Unless you are a very experienced carpenter, you should use a pocket door hardware kit to mount your door. Actually, most carpenters use these kits themselves to save time. These kits literally include every piece of hardware and materials, other than the door itself, to hang a pocket door.
When you are comparing various kits at your home center store to determine which is best for your needs, look for ones with these features: 1) large (1-inch or bigger) nylon wheels, 2) removable and a jump-proof roller track, 3) access to adjustments without removing the door casing, 4) hangers with three wheels that are self-leveling and 5) side split jambs (narrow studs) wrapped in steel for stability.
If you have trouble finding good-quality pocket door hardware kits, check with these manufacturers for the names of local retail sources of their kits: Johnson Hardware, (800) 837-5664, www.johnsonhardware.com; Lawrence Hardware, (800) 435-9568, www.lawrencehardware.com; and John Sterling Corp., (800) 253-1561, www.johnsterling.com.
The first preparation item in your project is to seal the edges of the door that you will be using. Once it is installed, you will not have access to all of the edges. Even if you did a perfect job of creating the pocket and aligning all the hardware, it will rub if the door warps.
A plumb rough opening, where the pocket door will be placed, is key to a smoothly operating door.

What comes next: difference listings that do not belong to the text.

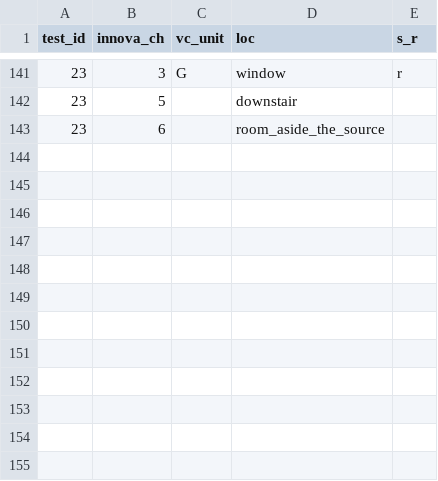
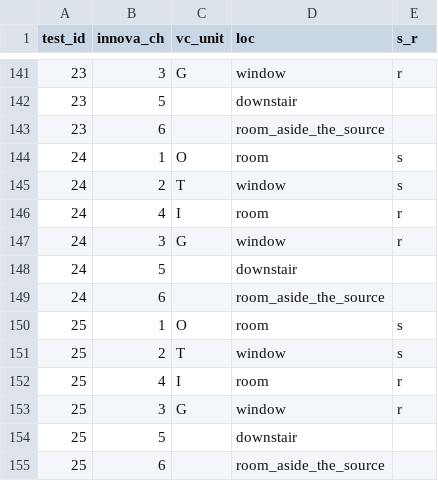
Before and after one commit to JiayuLIAQ/inter_unit_transmission, a CSV file: clean_data/conditions/innova_vc.csv, drawn as a sheet; only a part is shown, gaps mark what is left out; the diff names each change by its address in the sheet, - before the commit and + after, or states it on an @@ line.

```diff
--- a/clean_data/conditions/innova_vc.csv
+++ b/clean_data/conditions/innova_vc.csv
+row 144: 24 | 1 | O | room | s
+row 145: 24 | 2 | T | window | s
+row 146: 24 | 4 | I | room | r
+row 147: 24 | 3 | G | window | r
+row 148: 24 | 5 |  | downstair
+row 149: 24 | 6 |  | room_aside_the_source
+row 150: 25 | 1 | O | room | s
+row 151: 25 | 2 | T | window | s
+row 152: 25 | 4 | I | room | r
+row 153: 25 | 3 | G | window | r
+row 154: 25 | 5 |  | downstair
+row 155: 25 | 6 |  | room_aside_the_source
```
Also changed, not shown: clean_data/conditions/general_scenario.csv, clean_data/conditions/source_and_receptor.csv, 13 other files.
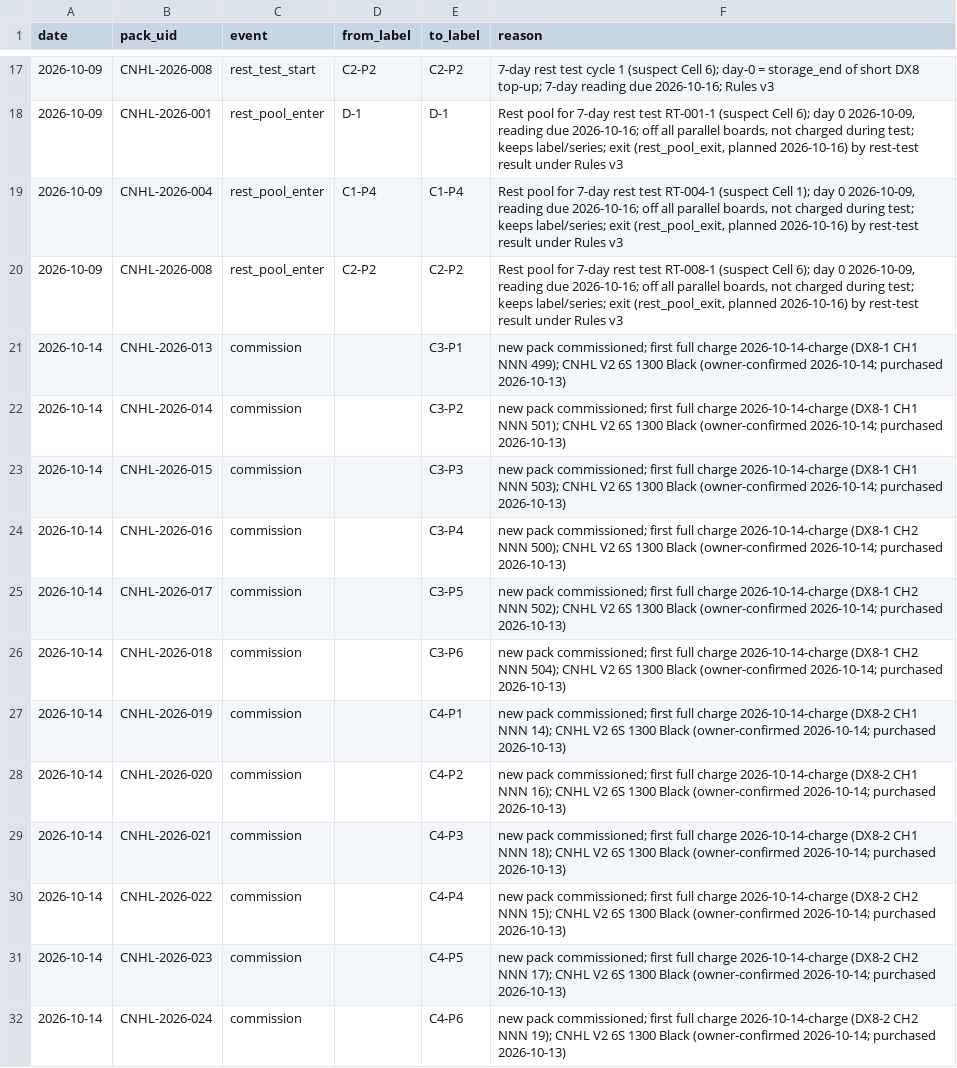
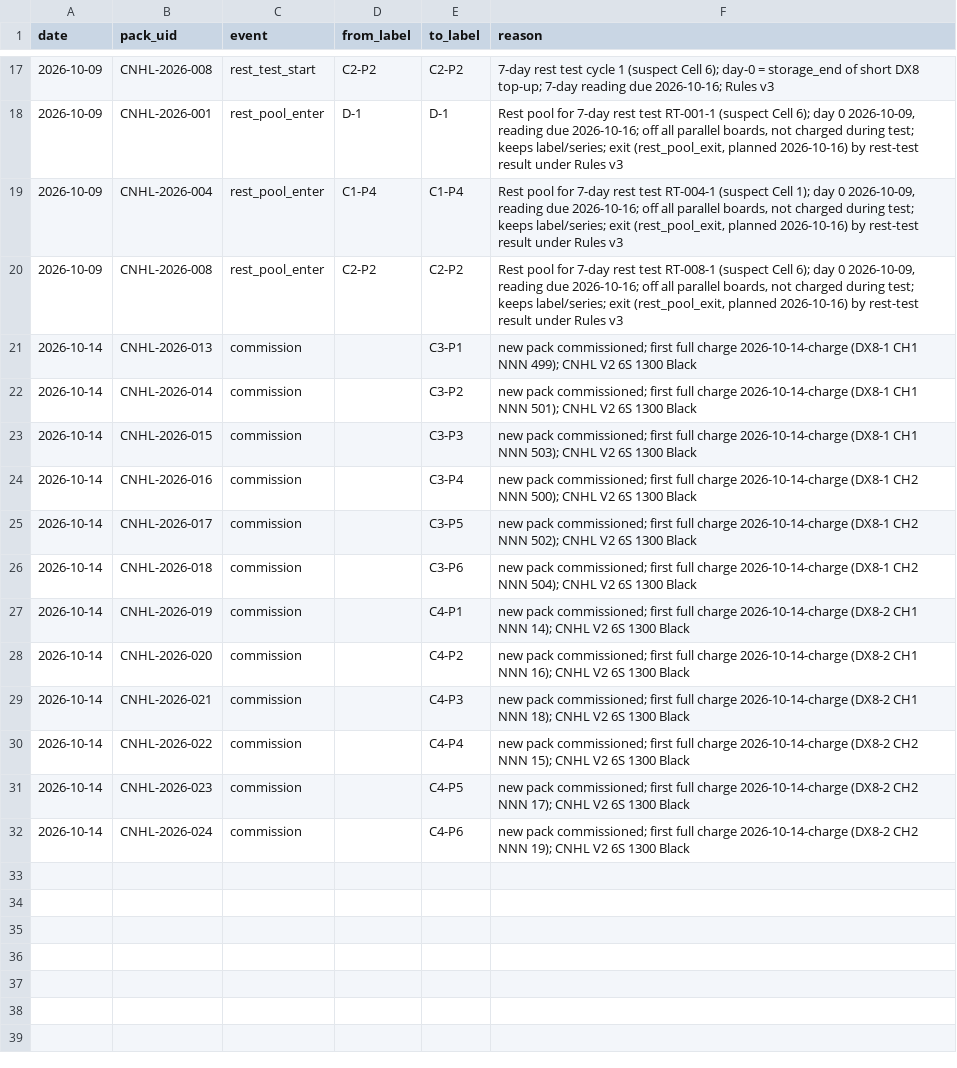
Before and after one commit to crpearson/site, a CSV file: data/v2/pack_events.csv, drawn as a sheet; only a part is shown, gaps mark what is left out; the diff names each change by its address in the sheet, - before the commit and + after, or states it on an @@ line.

```diff
--- a/data/v2/pack_events.csv
+++ b/data/v2/pack_events.csv
-F21 (reason): …1300 Black (owner-confirmed 2026-10-14; purchased 2026-10-13)
+F21 (reason): …1300 Black
-F22 (reason): …1300 Black (owner-confirmed 2026-10-14; purchased 2026-10-13)
+F22 (reason): …1300 Black
-F23 (reason): …1300 Black (owner-confirmed 2026-10-14; purchased 2026-10-13)
+F23 (reason): …1300 Black
-F24 (reason): …1300 Black (owner-confirmed 2026-10-14; purchased 2026-10-13)
+F24 (reason): …1300 Black
-F25 (reason): …1300 Black (owner-confirmed 2026-10-14; purchased 2026-10-13)
+F25 (reason): …1300 Black
-F26 (reason): …1300 Black (owner-confirmed 2026-10-14; purchased 2026-10-13)
+F26 (reason): …1300 Black
-F27 (reason): …1300 Black (owner-confirmed 2026-10-14; purchased 2026-10-13)
+F27 (reason): …1300 Black
-F28 (reason): …1300 Black (owner-confirmed 2026-10-14; purchased 2026-10-13)
+F28 (reason): …1300 Black
-F29 (reason): …1300 Black (owner-confirmed 2026-10-14; purchased 2026-10-13)
+F29 (reason): …1300 Black
-F30 (reason): …1300 Black (owner-confirmed 2026-10-14; purchased 2026-10-13)
+F30 (reason): …1300 Black
-F31 (reason): …1300 Black (owner-confirmed 2026-10-14; purchased 2026-10-13)
+F31 (reason): …1300 Black
-F32 (reason): …1300 Black (owner-confirmed 2026-10-14; purchased 2026-10-13)
+F32 (reason): …1300 Black
```
Also changed, not shown: data/v2/ir_store_v2.public.csv, data/v2/ir_store_v4.public.csv, 4 other files.
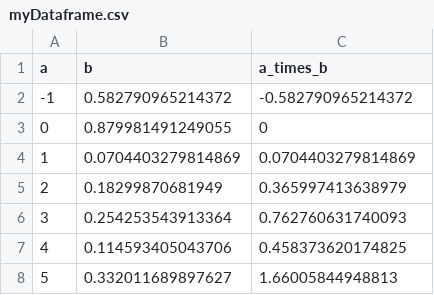
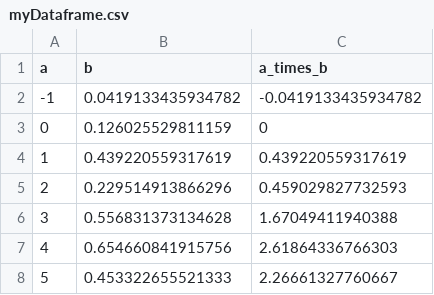
Before and after one commit to HankStevens/introduction-to-ecology, a CSV file: myDataframe.csv, drawn as a sheet.

```diff
--- a/myDataframe.csv
+++ b/myDataframe.csv
@@ -1,8 +1,8 @@
 "a","b","a_times_b"
--1,0.582790965214372,-0.582790965214372
-0,0.879981491249055,0
-1,0.0704403279814869,0.0704403279814869
-2,0.18299870681949,0.365997413638979
-3,0.254253543913364,0.762760631740093
-4,0.114593405043706,0.458373620174825
-5,0.332011689897627,1.66005844948813
+-1,0.0419133435934782,-0.0419133435934782
+0,0.126025529811159,0
+1,0.439220559317619,0.439220559317619
+2,0.229514913866296,0.459029827732593
+3,0.556831373134628,1.67049411940388
+4,0.654660841915756,2.61864336766303
+5,0.453322655521333,2.26661327760667
```
Also changed, not shown: 12 other files.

The rough opening in the wall is usually slightly over two times the width of the door that you will use. It must also be level and not twisted. If the floor is not level, always measure from the highest point. Stretching strings from corner to corner will indicate how plumb the opening is.
The next step is usually installing the track that supports the pocket door. Each hardware kit manufacturer has different instructions, so read them carefully, TWICE. Snap chalk lines below the top plate to make sure that you locate the pocket uprights properly.
Install the narrow side split jambs to create the actual pocket that the door will slide into inside the wall. Complete the wall and finish it with drywall or plaster. Be careful not to drive the nails in too deep or they may pass completely through the side split jambs and scratch the door.
The final task is to mount the pocket door hardware, rollers, etc. and hang the door in place. Install the finishing side jamb and then the top jamb. Use finish screws so that they are easily removed for later access to the door hardware.
Send your questions to Here’s How, 6906 Royalgreen Dr., Cincinnati, OH 45244 or visit www.dulley.com.